:: Work instruction ::
Each line with the word "distribution" must appear in the answer, copied from the records.

:: Exercise data

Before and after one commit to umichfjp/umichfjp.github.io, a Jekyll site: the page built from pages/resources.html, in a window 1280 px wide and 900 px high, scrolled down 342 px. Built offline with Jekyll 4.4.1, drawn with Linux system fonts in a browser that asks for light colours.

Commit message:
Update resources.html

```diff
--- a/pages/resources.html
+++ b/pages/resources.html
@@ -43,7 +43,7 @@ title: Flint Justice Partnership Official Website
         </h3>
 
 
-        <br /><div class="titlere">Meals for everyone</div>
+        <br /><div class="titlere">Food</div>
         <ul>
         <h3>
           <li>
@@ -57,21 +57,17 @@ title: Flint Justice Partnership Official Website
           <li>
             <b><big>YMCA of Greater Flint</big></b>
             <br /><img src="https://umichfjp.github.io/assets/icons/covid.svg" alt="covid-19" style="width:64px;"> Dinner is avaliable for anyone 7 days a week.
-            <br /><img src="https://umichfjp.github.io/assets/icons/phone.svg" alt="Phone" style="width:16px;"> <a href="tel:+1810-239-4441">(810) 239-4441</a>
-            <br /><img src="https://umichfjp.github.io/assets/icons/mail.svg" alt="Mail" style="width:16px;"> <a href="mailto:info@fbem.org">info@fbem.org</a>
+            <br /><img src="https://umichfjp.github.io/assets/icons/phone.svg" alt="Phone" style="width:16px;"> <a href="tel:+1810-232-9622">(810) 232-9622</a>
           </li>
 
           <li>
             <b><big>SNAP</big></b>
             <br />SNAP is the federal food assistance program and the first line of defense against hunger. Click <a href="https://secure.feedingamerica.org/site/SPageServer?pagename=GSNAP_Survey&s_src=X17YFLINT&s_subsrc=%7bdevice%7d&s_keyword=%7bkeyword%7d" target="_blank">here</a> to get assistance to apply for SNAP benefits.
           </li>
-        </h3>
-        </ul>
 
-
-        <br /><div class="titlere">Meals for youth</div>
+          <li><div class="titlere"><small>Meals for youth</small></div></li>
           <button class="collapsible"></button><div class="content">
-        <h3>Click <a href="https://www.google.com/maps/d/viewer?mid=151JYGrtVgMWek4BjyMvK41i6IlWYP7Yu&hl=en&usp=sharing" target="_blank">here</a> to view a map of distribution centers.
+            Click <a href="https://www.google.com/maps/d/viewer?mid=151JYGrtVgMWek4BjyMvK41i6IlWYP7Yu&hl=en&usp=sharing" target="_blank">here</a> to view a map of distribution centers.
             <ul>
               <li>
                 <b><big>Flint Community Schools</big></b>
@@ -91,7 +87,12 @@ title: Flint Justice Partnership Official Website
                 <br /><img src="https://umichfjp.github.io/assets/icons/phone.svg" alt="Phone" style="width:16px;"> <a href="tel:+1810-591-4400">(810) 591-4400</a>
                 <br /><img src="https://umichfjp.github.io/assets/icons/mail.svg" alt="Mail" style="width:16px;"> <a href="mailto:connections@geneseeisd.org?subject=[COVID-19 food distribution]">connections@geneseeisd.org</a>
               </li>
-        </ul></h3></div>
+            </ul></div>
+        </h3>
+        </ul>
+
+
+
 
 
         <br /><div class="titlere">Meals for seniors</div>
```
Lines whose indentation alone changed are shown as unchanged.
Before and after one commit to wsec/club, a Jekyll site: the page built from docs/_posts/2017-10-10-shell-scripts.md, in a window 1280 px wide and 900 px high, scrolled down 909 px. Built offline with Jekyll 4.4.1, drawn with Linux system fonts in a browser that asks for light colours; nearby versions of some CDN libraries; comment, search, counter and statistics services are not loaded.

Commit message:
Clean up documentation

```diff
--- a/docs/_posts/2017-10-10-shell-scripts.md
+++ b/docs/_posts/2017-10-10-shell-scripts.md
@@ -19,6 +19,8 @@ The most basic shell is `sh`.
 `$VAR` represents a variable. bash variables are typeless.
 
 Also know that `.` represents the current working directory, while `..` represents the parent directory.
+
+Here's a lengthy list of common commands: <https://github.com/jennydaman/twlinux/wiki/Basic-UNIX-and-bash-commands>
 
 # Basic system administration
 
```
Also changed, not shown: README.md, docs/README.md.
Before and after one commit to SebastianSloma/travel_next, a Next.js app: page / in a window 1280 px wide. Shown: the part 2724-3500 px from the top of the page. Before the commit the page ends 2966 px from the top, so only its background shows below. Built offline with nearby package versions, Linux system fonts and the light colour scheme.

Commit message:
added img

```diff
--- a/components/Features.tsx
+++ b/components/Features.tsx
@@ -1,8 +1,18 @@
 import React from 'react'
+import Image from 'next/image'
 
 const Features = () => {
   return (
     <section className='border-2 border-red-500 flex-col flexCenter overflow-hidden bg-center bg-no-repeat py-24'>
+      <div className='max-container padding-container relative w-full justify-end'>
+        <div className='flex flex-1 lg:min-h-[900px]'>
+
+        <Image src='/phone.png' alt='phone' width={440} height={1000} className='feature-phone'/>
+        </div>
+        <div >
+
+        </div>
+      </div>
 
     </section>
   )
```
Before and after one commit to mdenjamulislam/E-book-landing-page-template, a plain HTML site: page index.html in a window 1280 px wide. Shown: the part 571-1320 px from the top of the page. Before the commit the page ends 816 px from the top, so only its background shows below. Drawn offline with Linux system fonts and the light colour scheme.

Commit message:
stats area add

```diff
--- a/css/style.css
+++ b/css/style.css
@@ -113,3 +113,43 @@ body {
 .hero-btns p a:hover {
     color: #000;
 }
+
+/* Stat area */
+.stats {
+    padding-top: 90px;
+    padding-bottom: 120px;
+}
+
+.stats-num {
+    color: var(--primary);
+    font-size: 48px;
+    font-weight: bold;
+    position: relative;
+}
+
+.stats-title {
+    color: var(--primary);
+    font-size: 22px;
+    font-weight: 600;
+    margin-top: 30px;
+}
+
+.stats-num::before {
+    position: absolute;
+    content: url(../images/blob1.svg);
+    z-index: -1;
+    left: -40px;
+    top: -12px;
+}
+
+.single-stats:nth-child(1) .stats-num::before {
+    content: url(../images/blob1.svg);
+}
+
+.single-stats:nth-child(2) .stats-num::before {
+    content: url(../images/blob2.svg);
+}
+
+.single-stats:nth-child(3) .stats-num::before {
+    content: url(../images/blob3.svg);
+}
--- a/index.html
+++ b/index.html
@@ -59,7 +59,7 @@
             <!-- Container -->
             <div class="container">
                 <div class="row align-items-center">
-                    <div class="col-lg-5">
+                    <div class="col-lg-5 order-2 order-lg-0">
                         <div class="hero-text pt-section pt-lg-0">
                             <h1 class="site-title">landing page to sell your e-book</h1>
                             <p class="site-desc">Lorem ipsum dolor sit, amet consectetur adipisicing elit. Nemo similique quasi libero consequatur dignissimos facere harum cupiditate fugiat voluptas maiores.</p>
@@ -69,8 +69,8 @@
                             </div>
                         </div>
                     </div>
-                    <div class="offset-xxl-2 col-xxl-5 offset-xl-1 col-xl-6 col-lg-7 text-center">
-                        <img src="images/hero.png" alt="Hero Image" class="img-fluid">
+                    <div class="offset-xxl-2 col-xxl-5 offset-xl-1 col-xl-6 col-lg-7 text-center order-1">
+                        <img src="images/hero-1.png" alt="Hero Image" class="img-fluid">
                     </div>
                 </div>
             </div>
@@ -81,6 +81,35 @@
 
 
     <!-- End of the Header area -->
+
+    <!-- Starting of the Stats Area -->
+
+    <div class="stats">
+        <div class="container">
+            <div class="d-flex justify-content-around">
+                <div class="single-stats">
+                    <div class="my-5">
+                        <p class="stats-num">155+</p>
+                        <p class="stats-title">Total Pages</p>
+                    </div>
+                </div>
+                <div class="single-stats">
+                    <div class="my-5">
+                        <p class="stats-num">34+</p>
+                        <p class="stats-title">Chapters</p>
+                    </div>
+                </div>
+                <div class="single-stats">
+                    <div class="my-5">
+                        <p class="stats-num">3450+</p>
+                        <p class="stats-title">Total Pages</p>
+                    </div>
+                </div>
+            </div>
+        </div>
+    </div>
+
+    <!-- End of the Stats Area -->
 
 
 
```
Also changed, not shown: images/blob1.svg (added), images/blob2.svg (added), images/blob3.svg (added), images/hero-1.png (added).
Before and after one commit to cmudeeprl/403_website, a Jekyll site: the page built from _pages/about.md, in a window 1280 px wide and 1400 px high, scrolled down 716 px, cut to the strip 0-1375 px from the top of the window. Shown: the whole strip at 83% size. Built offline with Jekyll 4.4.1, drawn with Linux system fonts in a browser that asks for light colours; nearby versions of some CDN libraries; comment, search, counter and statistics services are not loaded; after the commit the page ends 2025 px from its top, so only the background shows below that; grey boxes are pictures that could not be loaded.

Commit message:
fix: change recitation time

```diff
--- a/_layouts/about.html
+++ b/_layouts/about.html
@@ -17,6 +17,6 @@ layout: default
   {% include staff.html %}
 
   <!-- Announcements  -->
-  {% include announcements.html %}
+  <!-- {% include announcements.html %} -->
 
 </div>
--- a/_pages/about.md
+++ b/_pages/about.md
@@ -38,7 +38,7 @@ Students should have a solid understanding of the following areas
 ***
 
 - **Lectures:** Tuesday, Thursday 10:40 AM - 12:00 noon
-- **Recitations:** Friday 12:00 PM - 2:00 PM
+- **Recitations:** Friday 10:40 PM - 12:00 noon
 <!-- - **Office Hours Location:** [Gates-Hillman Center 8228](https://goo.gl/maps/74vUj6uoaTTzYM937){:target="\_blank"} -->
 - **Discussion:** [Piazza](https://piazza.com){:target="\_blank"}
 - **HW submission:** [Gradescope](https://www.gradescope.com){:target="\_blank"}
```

::::

:: Answer to this exercise ::
-        <h3>Click <a href="https://www.google.com/maps/d/viewer?mid=151JYGrtVgMWek4BjyMvK41i6IlWYP7Yu&hl=en&usp=sharing" target="_blank">here</a> to view a map of distribution centers.
+            Click <a href="https://www.google.com/maps/d/viewer?mid=151JYGrtVgMWek4BjyMvK41i6IlWYP7Yu&hl=en&usp=sharing" target="_blank">here</a> to view a map of distribution centers.
                 <br /><img src="https://umichfjp.github.io/assets/icons/mail.svg" alt="Mail" style="width:16px;"> <a href="mailto:connections@geneseeisd.org?subject=[COVID-19 food distribution]">connections@geneseeisd.org</a>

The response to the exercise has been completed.